Locate the string "Date" in the records below. Copy every line where it occurs.

=== Section Start ===

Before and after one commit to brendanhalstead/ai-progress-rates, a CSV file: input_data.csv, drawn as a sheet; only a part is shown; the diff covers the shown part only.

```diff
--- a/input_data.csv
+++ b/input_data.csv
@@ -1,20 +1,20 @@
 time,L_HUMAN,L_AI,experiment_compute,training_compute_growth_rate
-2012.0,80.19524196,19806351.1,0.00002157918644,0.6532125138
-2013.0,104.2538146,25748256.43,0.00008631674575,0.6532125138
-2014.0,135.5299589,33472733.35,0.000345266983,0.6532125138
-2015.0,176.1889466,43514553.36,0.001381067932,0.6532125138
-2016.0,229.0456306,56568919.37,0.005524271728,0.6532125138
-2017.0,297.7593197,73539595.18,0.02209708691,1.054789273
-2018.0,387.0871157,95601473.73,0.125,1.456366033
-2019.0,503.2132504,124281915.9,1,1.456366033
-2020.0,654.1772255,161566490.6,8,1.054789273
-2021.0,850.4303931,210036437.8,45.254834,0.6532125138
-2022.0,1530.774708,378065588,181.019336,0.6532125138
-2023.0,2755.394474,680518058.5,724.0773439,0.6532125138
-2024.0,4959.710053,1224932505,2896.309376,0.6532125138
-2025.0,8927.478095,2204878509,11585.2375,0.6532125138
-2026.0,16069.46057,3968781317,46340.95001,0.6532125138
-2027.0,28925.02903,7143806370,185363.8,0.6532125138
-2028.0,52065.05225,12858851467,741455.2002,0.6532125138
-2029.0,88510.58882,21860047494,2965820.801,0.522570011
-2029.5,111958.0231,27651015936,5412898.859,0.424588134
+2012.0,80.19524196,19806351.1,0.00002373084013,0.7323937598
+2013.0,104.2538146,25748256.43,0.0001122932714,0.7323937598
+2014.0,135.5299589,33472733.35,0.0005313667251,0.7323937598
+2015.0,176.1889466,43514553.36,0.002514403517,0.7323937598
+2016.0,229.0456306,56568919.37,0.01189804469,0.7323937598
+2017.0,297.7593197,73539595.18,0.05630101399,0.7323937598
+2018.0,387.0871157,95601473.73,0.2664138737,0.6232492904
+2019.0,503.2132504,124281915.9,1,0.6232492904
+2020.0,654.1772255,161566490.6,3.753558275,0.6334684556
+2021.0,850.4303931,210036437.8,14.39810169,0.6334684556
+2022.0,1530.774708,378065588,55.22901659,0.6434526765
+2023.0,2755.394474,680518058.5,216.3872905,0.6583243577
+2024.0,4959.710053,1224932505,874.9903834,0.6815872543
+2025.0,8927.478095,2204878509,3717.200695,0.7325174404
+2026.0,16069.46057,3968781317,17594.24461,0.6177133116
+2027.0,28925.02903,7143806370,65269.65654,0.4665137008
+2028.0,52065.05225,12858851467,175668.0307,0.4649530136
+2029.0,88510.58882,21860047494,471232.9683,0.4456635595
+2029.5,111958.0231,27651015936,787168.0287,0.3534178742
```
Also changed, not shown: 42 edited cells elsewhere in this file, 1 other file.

=== Section End ===
=== Section Start ===

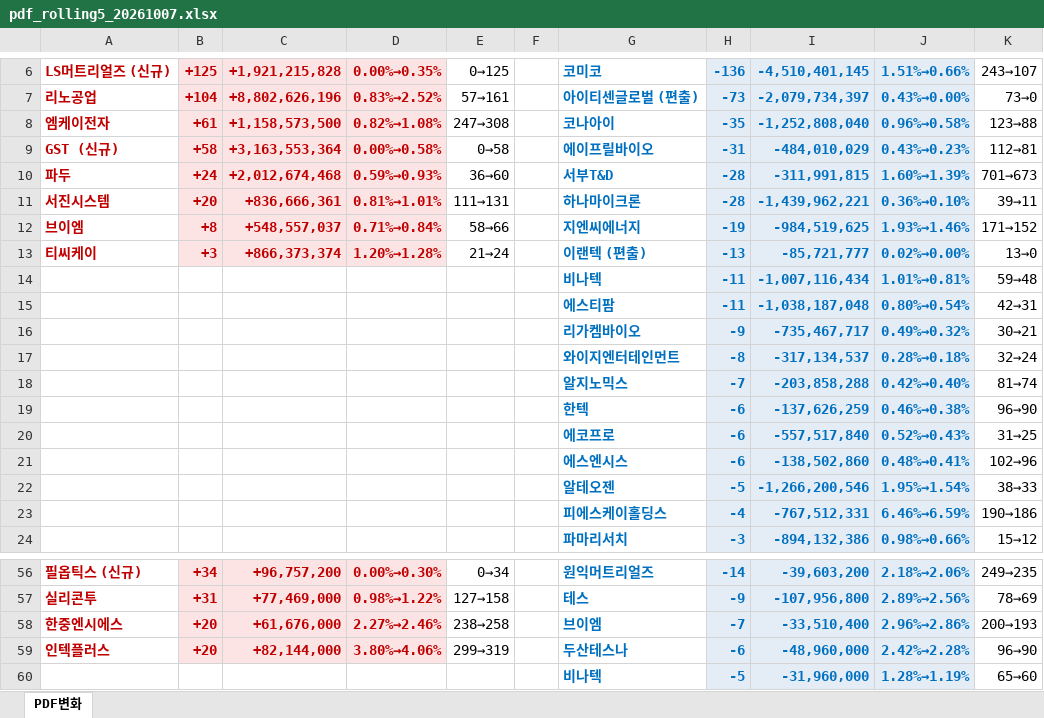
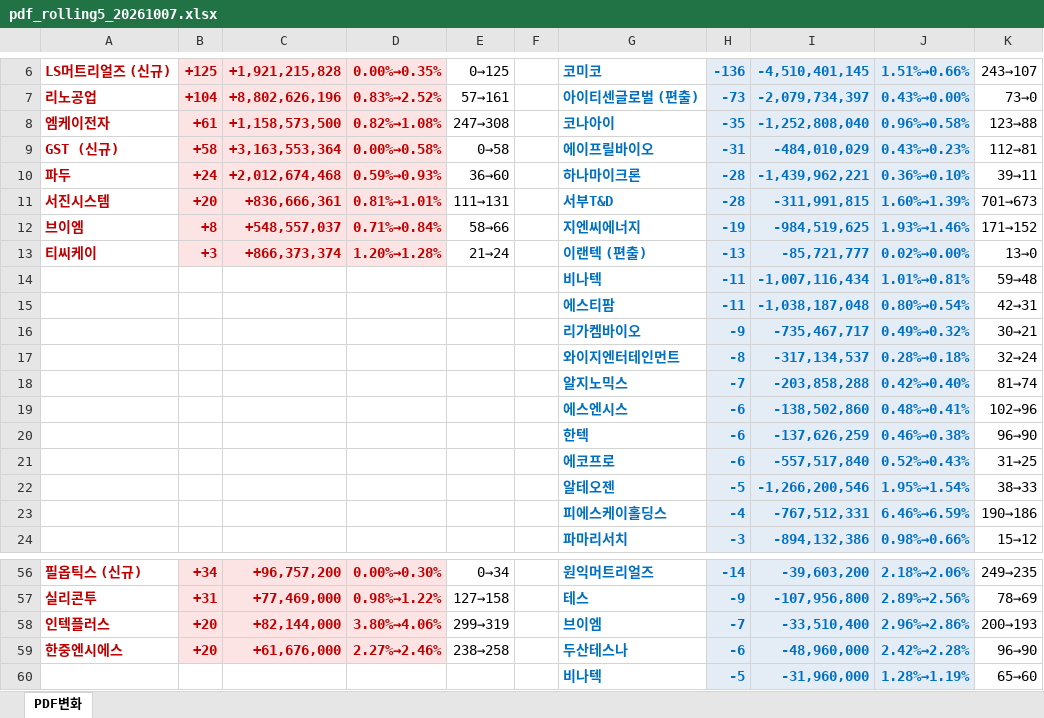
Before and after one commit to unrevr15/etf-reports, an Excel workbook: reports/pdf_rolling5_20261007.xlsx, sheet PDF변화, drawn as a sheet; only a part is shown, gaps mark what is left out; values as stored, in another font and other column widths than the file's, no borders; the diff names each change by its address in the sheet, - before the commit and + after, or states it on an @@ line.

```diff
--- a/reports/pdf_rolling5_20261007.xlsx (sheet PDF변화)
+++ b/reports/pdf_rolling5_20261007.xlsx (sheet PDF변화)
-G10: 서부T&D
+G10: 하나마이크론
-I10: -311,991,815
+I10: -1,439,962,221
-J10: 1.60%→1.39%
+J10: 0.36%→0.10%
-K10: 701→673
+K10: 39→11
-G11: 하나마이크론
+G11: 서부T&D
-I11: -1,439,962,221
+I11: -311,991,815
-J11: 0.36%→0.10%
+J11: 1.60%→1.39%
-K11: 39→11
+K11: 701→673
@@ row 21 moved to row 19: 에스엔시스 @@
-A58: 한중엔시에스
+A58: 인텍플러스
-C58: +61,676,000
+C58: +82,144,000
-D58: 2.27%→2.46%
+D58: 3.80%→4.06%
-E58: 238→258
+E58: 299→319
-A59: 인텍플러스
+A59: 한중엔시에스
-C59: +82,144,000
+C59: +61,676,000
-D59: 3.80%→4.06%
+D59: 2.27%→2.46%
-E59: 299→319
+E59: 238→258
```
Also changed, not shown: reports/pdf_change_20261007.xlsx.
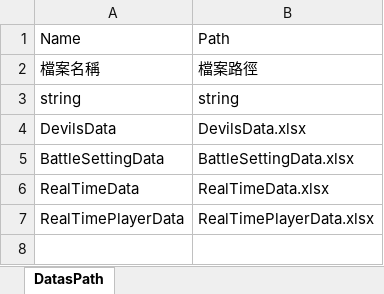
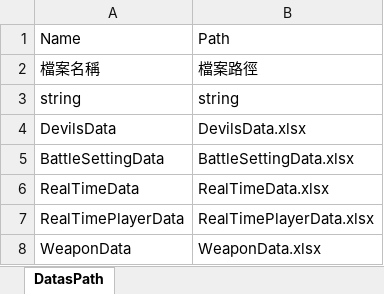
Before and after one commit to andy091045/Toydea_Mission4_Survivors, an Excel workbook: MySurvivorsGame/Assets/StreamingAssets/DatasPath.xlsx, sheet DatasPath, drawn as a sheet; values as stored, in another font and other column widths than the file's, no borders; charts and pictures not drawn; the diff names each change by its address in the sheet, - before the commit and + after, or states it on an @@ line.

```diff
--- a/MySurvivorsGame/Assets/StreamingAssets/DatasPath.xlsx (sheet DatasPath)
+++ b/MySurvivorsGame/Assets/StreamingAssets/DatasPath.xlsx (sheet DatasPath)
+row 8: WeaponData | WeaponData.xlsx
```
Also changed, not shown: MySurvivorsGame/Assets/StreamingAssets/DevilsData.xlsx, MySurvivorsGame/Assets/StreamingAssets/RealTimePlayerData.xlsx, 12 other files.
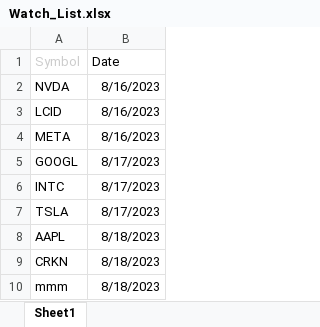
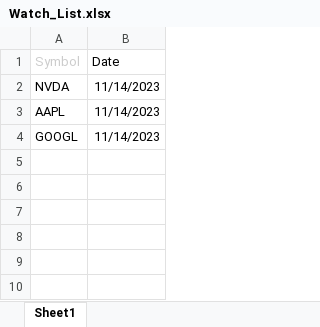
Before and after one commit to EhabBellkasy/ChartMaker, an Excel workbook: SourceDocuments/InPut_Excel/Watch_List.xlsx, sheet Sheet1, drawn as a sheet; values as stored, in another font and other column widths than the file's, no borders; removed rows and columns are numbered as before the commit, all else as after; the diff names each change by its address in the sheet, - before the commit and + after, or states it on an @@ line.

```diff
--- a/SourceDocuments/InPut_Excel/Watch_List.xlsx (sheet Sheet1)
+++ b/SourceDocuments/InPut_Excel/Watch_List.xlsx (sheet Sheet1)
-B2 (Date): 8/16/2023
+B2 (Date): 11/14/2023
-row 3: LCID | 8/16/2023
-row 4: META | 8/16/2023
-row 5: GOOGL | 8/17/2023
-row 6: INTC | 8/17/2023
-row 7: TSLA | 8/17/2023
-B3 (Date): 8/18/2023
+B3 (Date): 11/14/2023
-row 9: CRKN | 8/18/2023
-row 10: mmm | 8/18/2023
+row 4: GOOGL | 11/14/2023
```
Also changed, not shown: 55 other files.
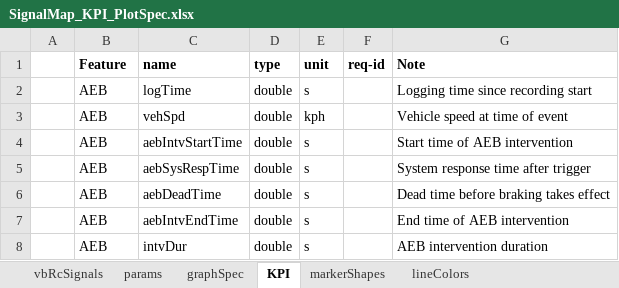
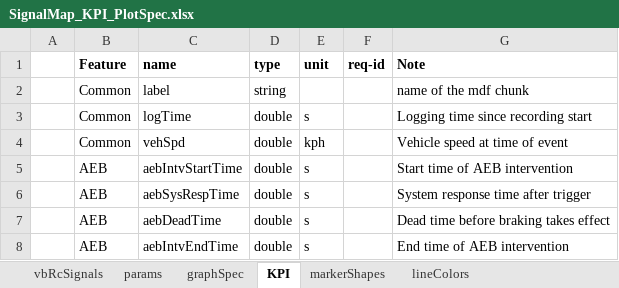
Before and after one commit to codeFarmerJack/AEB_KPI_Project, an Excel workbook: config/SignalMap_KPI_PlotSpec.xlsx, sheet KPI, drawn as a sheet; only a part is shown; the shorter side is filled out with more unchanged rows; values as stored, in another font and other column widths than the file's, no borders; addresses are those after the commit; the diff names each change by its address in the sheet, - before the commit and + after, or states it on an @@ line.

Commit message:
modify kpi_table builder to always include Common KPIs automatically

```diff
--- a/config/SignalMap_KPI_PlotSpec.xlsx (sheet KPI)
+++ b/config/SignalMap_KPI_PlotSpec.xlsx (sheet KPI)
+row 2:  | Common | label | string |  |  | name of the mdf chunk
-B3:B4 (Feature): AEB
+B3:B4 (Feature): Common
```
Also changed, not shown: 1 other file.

=== Section End ===

_WRITTEN RESPONSE_.
-B2 (Date): 8/16/2023
+B2 (Date): 11/14/2023
-B3 (Date): 8/18/2023
+B3 (Date): 11/14/2023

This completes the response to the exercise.